Coal licence applications and existing coal tenures in the Valley comprise about a third of the regional district’s total land area, according to research conducted by CoalWatch Comox Valley.
The proposed Raven Coal Mine covers 3,100 hectares, though the proponent — Compliance Coal Corporation — owns 32,494 hectares in total.
Applications from Skyland Resources total 11,550 hectares, Golden River Resources 11,325 hectares and Hillsborough Resources 2,546 hectares. These applications and tenures stretch from the Oyster River area to Cook Creek south of Fanny Bay, totalling 57,915 hectares or 579 square kilometres. The total land area in the CVRD is 1,725 square kilometres.
“While CoalWatch isn’t implying exploration and future coal mine development will extend to all of these areas of interest, we believe these areas of interest should be viewed within the context of the current debate on Raven Coal Mine proposal,” CoalWatch president John Snyder said in a news release. “I certainly think it’s fair to ask what the effect would be if the Raven project was approved, and would it be the first step on the slippery slope to further exploration and coal development in the other parts of the Comox Valley. I was stunned when I calculated the total area of coal interest in the Comox Valley. With predictions of the iconic Comox Glacier disappearing due to climate change within the next two decades, how ironic is it to see the increased interest in coal development in the Comox Valley?”
Compliance re-submitted its mine application this month. In 2013, the provincial Environmental Assessment Office rejected its initial application. If the EAO gives approval, a 180-day review will be initiated, which includes a public comment period.
Along with the Raven property in Baynes Sound, Compliance owns land near Anderson Lake above Forbidden Plateau. It also holds a 60 per cent interest in the Bear Coal Deposit south of Comox Lake. However, Chief Operations Officer Stephen Ellis has said the company has no intention of exploring either deposit, even if government approves the Raven project.
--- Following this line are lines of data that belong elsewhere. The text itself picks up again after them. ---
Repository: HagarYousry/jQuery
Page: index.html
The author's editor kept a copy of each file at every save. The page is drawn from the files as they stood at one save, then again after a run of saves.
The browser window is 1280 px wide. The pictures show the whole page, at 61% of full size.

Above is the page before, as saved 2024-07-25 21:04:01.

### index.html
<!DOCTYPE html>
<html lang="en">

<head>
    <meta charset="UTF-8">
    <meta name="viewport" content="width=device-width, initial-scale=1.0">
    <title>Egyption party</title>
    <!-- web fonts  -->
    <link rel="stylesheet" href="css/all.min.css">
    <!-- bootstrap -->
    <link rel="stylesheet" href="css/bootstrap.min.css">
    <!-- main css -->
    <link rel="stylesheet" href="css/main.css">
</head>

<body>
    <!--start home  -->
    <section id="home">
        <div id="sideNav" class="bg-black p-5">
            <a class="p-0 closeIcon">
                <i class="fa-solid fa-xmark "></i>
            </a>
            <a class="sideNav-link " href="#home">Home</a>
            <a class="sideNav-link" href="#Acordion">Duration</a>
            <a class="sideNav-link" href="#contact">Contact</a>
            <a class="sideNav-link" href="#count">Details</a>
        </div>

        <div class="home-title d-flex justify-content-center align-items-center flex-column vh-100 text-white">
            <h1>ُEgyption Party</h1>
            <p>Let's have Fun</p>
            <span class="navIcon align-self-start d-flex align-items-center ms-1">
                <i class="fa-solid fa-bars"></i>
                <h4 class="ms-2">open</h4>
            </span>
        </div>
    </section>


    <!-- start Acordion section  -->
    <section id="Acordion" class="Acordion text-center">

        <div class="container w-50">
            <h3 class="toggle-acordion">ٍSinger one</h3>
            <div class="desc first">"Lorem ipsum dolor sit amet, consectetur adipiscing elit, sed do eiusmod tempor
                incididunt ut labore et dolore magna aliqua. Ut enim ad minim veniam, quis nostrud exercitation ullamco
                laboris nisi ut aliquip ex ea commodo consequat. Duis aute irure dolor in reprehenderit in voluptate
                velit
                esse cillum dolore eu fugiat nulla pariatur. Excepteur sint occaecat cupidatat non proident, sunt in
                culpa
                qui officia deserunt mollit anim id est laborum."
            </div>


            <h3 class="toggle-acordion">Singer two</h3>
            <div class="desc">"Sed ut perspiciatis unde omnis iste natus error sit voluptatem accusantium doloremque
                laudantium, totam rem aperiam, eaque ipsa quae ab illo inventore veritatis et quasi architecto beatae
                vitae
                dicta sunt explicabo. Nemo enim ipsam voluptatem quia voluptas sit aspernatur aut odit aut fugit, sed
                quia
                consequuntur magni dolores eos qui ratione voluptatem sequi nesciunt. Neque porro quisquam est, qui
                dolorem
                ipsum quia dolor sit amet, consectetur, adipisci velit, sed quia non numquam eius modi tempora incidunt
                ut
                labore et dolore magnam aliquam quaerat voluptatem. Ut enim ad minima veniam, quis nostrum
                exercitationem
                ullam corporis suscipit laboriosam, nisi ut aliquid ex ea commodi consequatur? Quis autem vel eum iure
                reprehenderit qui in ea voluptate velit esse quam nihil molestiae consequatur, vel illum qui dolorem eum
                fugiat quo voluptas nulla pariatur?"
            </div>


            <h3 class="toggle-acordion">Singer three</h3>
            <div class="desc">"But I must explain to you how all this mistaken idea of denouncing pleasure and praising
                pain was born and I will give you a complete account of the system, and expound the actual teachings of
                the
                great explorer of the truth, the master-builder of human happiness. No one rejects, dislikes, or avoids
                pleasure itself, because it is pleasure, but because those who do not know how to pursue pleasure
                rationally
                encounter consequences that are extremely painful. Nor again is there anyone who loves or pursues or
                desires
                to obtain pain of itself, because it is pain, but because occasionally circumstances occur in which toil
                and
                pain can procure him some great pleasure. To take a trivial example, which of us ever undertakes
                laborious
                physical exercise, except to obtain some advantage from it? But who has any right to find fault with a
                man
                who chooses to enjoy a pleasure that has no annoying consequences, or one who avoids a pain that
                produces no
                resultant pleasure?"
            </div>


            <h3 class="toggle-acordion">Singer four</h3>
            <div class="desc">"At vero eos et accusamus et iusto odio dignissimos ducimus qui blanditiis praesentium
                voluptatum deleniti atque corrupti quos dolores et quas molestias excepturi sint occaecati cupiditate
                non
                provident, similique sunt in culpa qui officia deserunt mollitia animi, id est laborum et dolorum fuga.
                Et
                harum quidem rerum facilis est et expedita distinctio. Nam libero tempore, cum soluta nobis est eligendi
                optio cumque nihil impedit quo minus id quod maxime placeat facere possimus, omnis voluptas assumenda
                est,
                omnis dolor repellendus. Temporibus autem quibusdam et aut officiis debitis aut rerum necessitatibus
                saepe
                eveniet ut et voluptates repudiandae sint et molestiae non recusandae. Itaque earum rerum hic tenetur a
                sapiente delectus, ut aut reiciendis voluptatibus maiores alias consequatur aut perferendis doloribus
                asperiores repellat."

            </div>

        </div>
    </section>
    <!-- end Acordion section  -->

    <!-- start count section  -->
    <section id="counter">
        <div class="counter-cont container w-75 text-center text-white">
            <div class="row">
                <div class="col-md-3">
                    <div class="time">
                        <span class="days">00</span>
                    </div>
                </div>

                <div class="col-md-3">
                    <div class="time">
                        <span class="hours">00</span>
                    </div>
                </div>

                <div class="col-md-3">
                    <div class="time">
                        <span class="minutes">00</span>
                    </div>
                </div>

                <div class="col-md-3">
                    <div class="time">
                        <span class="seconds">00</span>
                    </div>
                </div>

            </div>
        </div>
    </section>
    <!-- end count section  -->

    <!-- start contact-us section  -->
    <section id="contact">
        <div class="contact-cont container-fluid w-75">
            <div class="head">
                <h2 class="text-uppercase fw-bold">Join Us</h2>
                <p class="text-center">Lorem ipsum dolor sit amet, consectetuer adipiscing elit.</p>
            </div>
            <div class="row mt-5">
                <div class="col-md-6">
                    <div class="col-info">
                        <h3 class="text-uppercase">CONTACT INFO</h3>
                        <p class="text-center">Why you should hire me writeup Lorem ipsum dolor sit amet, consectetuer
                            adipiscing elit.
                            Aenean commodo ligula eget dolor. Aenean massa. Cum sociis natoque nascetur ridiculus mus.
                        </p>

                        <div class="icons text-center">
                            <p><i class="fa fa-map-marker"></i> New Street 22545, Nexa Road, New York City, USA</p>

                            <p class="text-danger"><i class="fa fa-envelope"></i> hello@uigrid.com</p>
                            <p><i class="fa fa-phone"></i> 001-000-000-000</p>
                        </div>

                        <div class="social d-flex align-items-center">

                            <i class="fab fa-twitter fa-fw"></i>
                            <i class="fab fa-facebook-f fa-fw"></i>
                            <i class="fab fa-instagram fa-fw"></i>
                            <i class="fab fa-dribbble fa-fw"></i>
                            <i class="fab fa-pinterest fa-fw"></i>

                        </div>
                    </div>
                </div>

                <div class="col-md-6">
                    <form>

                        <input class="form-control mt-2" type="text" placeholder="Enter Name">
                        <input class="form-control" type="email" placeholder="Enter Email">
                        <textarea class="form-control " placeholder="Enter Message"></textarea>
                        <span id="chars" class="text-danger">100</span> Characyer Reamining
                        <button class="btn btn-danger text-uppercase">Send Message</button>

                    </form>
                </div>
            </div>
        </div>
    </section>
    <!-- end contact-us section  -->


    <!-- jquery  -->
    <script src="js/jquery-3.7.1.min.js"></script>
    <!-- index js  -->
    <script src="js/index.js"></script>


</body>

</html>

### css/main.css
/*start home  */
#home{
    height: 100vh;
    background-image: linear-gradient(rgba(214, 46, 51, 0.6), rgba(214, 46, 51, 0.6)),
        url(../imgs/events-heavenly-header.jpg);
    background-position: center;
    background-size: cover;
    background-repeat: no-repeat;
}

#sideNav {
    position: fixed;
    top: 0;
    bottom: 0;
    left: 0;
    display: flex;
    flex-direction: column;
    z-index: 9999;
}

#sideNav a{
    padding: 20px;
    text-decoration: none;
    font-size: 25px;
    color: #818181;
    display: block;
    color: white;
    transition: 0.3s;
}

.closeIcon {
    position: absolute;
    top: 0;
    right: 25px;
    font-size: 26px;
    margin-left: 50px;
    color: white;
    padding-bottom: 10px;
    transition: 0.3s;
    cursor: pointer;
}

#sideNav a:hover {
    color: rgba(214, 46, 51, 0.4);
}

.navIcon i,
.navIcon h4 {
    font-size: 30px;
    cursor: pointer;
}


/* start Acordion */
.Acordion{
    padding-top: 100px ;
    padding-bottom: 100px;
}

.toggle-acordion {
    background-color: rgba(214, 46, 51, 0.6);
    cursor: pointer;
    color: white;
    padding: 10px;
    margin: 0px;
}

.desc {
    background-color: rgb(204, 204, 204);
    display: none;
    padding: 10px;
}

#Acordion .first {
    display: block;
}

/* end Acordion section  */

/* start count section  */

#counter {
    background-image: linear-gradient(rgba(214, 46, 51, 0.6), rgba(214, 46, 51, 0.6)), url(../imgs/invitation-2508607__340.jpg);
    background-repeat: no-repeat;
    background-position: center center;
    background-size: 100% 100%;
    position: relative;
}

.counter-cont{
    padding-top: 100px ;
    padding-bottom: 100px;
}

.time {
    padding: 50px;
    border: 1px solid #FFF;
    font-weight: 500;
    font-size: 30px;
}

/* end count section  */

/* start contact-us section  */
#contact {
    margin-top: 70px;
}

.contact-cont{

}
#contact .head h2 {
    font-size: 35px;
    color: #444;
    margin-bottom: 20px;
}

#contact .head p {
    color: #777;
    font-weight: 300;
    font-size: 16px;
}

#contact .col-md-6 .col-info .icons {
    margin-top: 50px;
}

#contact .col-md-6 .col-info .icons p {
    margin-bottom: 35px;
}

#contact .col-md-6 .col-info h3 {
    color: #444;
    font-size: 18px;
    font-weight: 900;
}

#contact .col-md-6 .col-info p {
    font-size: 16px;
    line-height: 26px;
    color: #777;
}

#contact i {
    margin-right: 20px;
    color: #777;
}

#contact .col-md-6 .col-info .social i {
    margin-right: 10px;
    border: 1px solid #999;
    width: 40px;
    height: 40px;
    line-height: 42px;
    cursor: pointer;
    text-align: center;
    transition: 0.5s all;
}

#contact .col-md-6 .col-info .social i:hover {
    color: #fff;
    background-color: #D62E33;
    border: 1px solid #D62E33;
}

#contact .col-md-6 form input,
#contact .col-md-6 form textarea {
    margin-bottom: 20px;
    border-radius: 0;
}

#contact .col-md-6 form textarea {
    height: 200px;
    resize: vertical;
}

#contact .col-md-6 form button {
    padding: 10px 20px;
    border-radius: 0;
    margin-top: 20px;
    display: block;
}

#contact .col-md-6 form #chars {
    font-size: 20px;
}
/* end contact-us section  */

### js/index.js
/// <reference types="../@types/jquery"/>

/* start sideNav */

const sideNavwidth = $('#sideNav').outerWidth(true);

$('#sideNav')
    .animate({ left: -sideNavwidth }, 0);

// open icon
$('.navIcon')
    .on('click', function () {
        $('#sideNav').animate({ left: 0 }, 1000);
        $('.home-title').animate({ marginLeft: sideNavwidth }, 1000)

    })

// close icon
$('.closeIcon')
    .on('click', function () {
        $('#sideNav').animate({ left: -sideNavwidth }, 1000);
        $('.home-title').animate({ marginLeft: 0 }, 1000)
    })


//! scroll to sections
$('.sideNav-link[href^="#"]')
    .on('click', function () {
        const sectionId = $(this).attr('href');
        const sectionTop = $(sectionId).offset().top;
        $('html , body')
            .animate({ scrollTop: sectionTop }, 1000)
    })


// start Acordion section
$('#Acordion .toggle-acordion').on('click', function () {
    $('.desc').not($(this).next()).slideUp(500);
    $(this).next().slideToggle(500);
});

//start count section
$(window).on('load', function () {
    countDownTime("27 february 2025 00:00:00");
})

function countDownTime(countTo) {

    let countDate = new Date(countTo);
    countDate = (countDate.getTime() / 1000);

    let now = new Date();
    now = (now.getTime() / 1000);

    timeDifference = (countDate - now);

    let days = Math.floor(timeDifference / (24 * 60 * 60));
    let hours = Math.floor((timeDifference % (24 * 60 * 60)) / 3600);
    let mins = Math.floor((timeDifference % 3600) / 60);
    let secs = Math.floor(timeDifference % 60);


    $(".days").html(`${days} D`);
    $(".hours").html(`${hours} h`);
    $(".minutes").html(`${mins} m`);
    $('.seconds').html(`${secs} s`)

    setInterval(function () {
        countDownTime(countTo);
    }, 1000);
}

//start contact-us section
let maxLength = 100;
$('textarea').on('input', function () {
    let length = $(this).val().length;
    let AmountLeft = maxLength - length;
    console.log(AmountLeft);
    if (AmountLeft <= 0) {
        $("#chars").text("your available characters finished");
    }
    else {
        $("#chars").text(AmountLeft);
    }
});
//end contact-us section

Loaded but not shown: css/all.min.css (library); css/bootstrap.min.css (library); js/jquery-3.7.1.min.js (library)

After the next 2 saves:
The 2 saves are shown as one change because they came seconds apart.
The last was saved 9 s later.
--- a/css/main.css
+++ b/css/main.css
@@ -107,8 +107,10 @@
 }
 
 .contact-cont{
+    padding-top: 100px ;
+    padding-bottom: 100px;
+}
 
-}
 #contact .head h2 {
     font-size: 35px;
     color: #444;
“For us, once they get their foot in the door, what other properties are going to become more attractive?” Snyder said, noting a lack of public transparency when it comes to the issuance of a coal licence or notice of work permit.
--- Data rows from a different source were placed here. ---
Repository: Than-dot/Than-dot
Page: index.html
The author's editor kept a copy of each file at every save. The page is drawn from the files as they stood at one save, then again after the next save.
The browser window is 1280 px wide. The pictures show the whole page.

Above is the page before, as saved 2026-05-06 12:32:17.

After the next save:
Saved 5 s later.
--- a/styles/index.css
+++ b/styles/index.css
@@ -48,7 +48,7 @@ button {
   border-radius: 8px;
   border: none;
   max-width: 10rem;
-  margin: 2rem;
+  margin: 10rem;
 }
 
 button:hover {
“To be honest, most people in the Valley aren’t paying a lot of attention to this. But what they do pay attention to is when one day they notice there’s a drill rig on the hill next to them doing a core sample. There’s no transparency.”
Ellis could not be reached for comment.
A coal tenure map and coal interest worksheet are available on the CoalWatch website at www.coalwatch.ca.